Anonymous Report 2 on 2020-7-10 Invited Report
- Solid theoretical and numerical work
- The derived analytical expressions may provide useful guidelines to simulations and experiments on dense liquids
- Some parts of the presentation can be improved
The paper presents analytical expressions for the density scaling exponent gamma and pressure-energy correlation coefficient R for generalized Lennard-Jones models. The expressions, which are exact in the low density or high-dimensional limit, are tested against molecular dynamics simulations in spatial dimensions from 1 to 4. The agreement is qualitative, but it improves as d increases, provided that potential parameters and state variables are scaled appropriately. The analytical results provide a guideline to understand the trends of gamma and R across the phase diagram and by changing spatial dimension. Overall this is valuable contribution, which I recommend for publication in SciPost provided the minor points below are taken into account.
- I am not sure if this was discussed in some previous paper of the authors, but what is the physical interpretation of the peak in gamma(R)?
- p.11: "In 4d the system size is chosen to be the smallest necessary
to reliably study the highest-density state points (ρ = 1.5)."
What kind of tests did the author perform to ensure this? Please mention it in the text.
- p.13 "Also, for d = 1, 2, 3 ordered phases are found at high densities for which
the correlation coefficient R is almost unity."
Which points in the graph correspond to ordered states? It would be helpful to mark them somehow.
- fig.2 and 3 : the captions are pretty long; also part of the discussion in the caption would fit better in the main text
- fig.6a : y label should be gamma/gamma_peak
- fig.6: I think fig.6 should appear right after fig.2. Indeed, the discussion of fig.6 follows immediately the one of fig.2

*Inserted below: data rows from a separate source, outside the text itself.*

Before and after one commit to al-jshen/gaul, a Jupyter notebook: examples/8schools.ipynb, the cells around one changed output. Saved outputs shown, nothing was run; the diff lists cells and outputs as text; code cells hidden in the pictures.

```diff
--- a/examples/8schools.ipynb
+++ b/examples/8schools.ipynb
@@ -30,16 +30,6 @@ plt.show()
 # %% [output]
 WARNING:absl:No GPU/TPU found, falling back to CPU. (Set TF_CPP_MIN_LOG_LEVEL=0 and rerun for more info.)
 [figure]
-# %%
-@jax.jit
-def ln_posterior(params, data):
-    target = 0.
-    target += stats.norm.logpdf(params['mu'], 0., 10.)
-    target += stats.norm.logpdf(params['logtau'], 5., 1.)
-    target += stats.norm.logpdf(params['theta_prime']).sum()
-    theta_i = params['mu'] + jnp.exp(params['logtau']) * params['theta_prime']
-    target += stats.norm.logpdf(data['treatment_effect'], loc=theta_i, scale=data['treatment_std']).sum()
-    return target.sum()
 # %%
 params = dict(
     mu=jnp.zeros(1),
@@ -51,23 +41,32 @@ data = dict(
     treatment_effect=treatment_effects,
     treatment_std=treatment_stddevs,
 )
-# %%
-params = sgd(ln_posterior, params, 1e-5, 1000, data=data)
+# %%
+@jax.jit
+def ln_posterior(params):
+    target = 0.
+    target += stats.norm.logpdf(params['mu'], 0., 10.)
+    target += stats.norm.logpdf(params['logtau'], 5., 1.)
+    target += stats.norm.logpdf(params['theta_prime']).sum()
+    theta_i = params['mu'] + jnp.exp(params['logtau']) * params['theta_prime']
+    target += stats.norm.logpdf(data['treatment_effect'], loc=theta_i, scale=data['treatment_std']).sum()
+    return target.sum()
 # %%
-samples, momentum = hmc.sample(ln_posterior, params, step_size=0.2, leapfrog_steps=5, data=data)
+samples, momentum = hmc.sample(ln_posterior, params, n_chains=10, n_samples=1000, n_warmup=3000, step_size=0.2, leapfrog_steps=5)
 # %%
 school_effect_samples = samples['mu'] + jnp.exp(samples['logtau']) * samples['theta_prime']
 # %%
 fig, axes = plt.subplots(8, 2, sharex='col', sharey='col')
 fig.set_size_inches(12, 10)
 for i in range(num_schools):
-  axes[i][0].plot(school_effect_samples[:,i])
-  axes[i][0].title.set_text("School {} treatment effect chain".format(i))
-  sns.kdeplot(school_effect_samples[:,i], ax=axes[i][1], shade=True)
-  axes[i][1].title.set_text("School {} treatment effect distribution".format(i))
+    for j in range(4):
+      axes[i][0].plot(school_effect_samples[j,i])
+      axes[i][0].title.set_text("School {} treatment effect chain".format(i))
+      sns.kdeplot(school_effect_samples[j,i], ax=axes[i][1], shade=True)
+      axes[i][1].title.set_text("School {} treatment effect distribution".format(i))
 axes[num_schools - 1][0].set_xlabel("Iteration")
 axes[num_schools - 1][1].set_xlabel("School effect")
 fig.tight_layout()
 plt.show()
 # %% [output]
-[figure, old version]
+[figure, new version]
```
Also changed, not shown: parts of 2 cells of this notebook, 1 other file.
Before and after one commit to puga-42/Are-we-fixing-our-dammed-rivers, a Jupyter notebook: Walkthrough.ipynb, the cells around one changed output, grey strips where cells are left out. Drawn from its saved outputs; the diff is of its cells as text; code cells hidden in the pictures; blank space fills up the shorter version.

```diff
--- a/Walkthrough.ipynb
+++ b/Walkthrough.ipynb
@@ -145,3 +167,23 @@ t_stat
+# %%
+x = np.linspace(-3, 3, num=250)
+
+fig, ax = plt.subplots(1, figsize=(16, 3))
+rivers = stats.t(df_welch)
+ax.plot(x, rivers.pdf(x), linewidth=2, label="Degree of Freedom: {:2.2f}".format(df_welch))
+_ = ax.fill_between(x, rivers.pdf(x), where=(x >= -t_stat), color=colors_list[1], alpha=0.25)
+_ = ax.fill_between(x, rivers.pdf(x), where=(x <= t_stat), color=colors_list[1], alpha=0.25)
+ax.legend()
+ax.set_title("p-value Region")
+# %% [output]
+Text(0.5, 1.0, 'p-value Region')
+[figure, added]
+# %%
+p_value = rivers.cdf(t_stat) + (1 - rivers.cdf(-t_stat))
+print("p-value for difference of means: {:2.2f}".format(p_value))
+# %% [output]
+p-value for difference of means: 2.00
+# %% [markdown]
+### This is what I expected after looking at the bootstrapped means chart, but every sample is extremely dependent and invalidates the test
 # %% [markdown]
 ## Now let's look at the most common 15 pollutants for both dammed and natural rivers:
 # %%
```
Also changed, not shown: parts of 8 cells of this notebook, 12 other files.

Anonymous Report 1 on 2020-6-29 Invited Report
1) This work further formalizes the theoretical context for the density scaling approach popularized by one of the co-authors.
2) The theory is assessed by a numerical study that takes the dimensional dependence into account.
1) The organization of some of the figures does not always help with legibility.
After the requested changes have been made, this manuscript should meet the publication criteria for this journal.
1) Presumably, the choice of normalization of Eq. (3) (to ensure "that the minimum does not shift when exponents vary") is made for some analytical or definitional convenience. Please specify.
2) Novel, dedicated figures should be included to enhance the discussion of Eqs (13) and (16). For instance, the mild dependence on n is not obvious to tease out from the equations alone. The non-trivial shape of the parametric temperature plot would also be more easily appreciated if it were presented separately. Panel (d) from Fig. 3 could additionally be included as part of this new presentation.
3) Figures should be discussed in the order in which they appear. A proposal: for ease of comparison, Figs 2 and 4 should appear side by side and the panels Fig. 6 might be included with those of Fig. 2.
4) The d=1 results could presumably also be approximated by a transfer matrix approach with next-nearest neighbour interactions, see, e.g., M. Godfrey and M. Moore, Phys. Rev. E 91, 022120 (2015). A note to this effect should be included.
5) On p. 11, the simulations are stated to be sufficiently long and sufficiently large for thermodynamic quantities to be accurately calculated. Are these estimates based on published data on quantitative convergence tests, or on length scale analysis? Additional details should be provided to motivate the "running time limitations".
i) On p. 4, kB is set to unity, and the quantity is redefined on p. 6.